The bank teller checked the man's account and noticed three large deposits and three large wire transfers within three consecutive months. So he went to his supervisor. The supervisor figured out that the traveler's checks were fake. (American Express does not issue traveler's checks in $500 denominations.) Police arrived. The man was read his Miranda rights, and he agreed to talk to police.

The man said he'd traveled the world and met people who couldn't invest their own money, so he took their money and invested it here and returned it to them. The man said he has been "working" with the Secret Service on a "sting" operation. He named a specific Secret Service agent. The police officer called that agent, who said he knew the man. The agent said he spoke to and exchanged e-mails with the man regarding some checks the man had received from outside the country. The agent had told the man that the checks were likely counterfeit. The man had offered to set up a "sting" operation where he traveled to West Africa and set up the criminal.

But the fraudulent deposits started after the man spoke to the agent. Also, the man was in possession of $20 million in counterfeit cashier's checks. Because the agent had told the man that this was a common scam -- not to mention illegal -- the man was arrested for forgery and theft.

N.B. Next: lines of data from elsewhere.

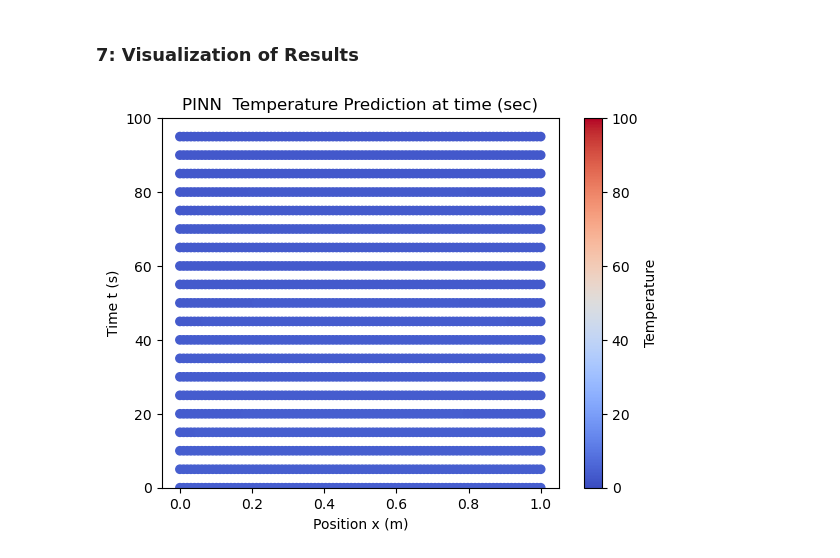
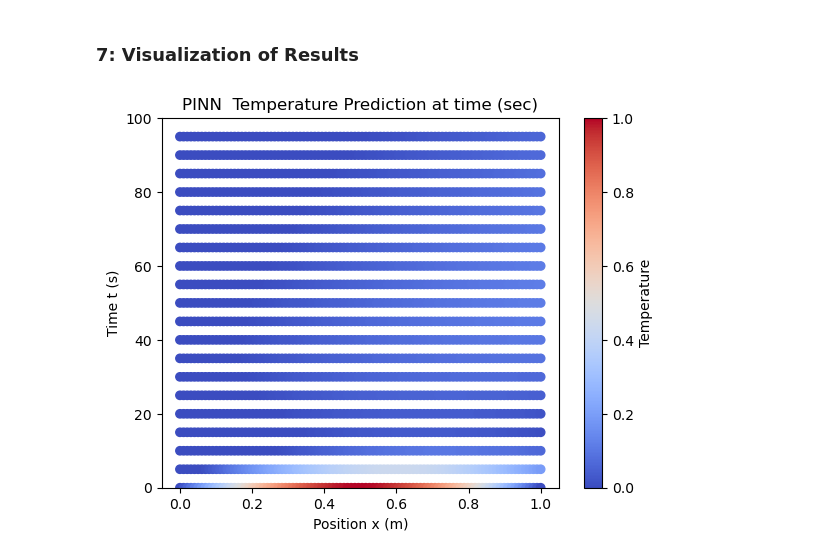
Before and after one commit to imriaharoni/PINN_Workshop, a Jupyter notebook: PINN_1D_Heat_Eq_Workshop.ipynb, the cells around one changed output. Saved outputs shown, nothing was run; the diff lists cells and outputs as text; code cells hidden in the pictures.

```diff
--- a/PINN_1D_Heat_Eq_Workshop.ipynb
+++ b/PINN_1D_Heat_Eq_Workshop.ipynb
@@ -14,8 +14,8 @@ import numpy as np
 # %%
 alpha = 0.01       # original thermal diffusivity [m^2/s]
 L     = 1.0        # domain length [m]
-T_max = 1000.0     # max time [s]
-U_max = 100.0      # max temperature [°C]
+T_max = 1     # max time [s]
+U_max = 1      # max temperature [°C]
 
 system_params = {
     'alpha': alpha,
@@ -24,7 +24,7 @@ system_params = {
     'U_max': U_max
 }
 # Initial temperature distribution function to create a Gaussian-shaped distribution
-def initial_condition_temp(x_values, system_params):
+def initial_condition_gaus (x_values, system_params):
     # Parameters for Gaussian peak
     L = system_params['L']
     U_max = system_params['U_max']
@@ -35,6 +35,9 @@ def initial_condition_temp(x_values, system_params):
     # Create Gaussian distribution with peak at center and width
     t_initial = peak_temperature * torch.exp(-((x_values - center)**2) / (2 * width**2))
     return t_initial
+
+def initial_condition_sin(x_values):
+    return torch.sin(torch.pi * x_values)
 # %% [markdown]
 #### Generate Training Data
 # %%
@@ -315,32 +318,32 @@ u_pred = []
 while t < T_final:
     # Generate grid points for plotting
     x_real = torch.linspace(0, L, n_plot).reshape(-1, 1)
     t_real = torch.full_like(x_real, t)
     # Normalize x_real, t_real
     x_nd = x_real / L
     t_nd = t_real / T_max
 
     # Predict temperature distribution at final time
     with torch.no_grad():
         u_nd = model(x_nd, t_nd).numpy()
     # x plot and t plot to numpy
     x_ = x_real.numpy()
     t_ = t_real.numpy()
     x_plot.append(x_)
     t_plot.append(t_)
     u_pred.append(u_nd * U_max)
     t += sim_time_step
 
 
 
 
 plt.scatter(x_plot, t_plot, c=u_pred, cmap='coolwarm')
-plt.clim(0, 100)
+plt.clim(0, 1)
 plt.ylim(0, T_final)
 plt.xlabel('Position x (m)')
 plt.ylabel('Time t (s)')
 plt.title(f'PINN  Temperature Prediction at time (sec)')
 plt.colorbar(label='Temperature')
 plt.show()
 # %% [output]
-[figure, old version]
+[figure, new version]
```
Also changed, not shown: parts of 4 cells of this notebook, 9 other files.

IN MIDTOWN, an officer saw a man standing on the sidewalk at the intersection of Cypress and 7th streets. The man pulled down his pants, exposing himself to a passing car. The officer asked, "What are you doing?" "Being bad," the man replied. During arrest, the man said, "I'm just trying to pick up men to make money because I'm hungry. My probation officer said I cannot violate parole." He went to jail.

AN OFFICER WROTE: "At approximately 5 a.m., the daily newspaper hit my door. I went to the door to retrieve it and upon looking out the peephole, I saw the paper man walking away from the door, but he quickly turned and came back toward my door. He picked up something and went away from the door." The officer opened the door and saw that his key box (Realtor key) was missing.

"Hey!" the officer yelled. He heard the elevator close.

The officer got dressed and looked out the window. He saw a burgundy van pull away. The officer left his apartment and noticed that the key box was now on a table near the elevator.

He went downstairs to the lobby. The burgundy van returned, along with the newspaper delivery man. The officer asked, "Why did you move the key box?" The man, identified as an employee of the Atlanta Journal-Constitution, said he moved the box because he thought it was lost. Later, he said he made a mistake and did not know why he moved the box. Since the key box was returned, the newspaper delivery man was not arrested.

ON 17TH STREET, a 22-year-old woman said her ex-boyfriend came to her apartment to get his stuff. They argued, and the ex-boyfriend grabbed a gallon of black paint from the kitchen. He threw the black paint on the carpet, tile floors, walls and door. Estimated damages: $1,700.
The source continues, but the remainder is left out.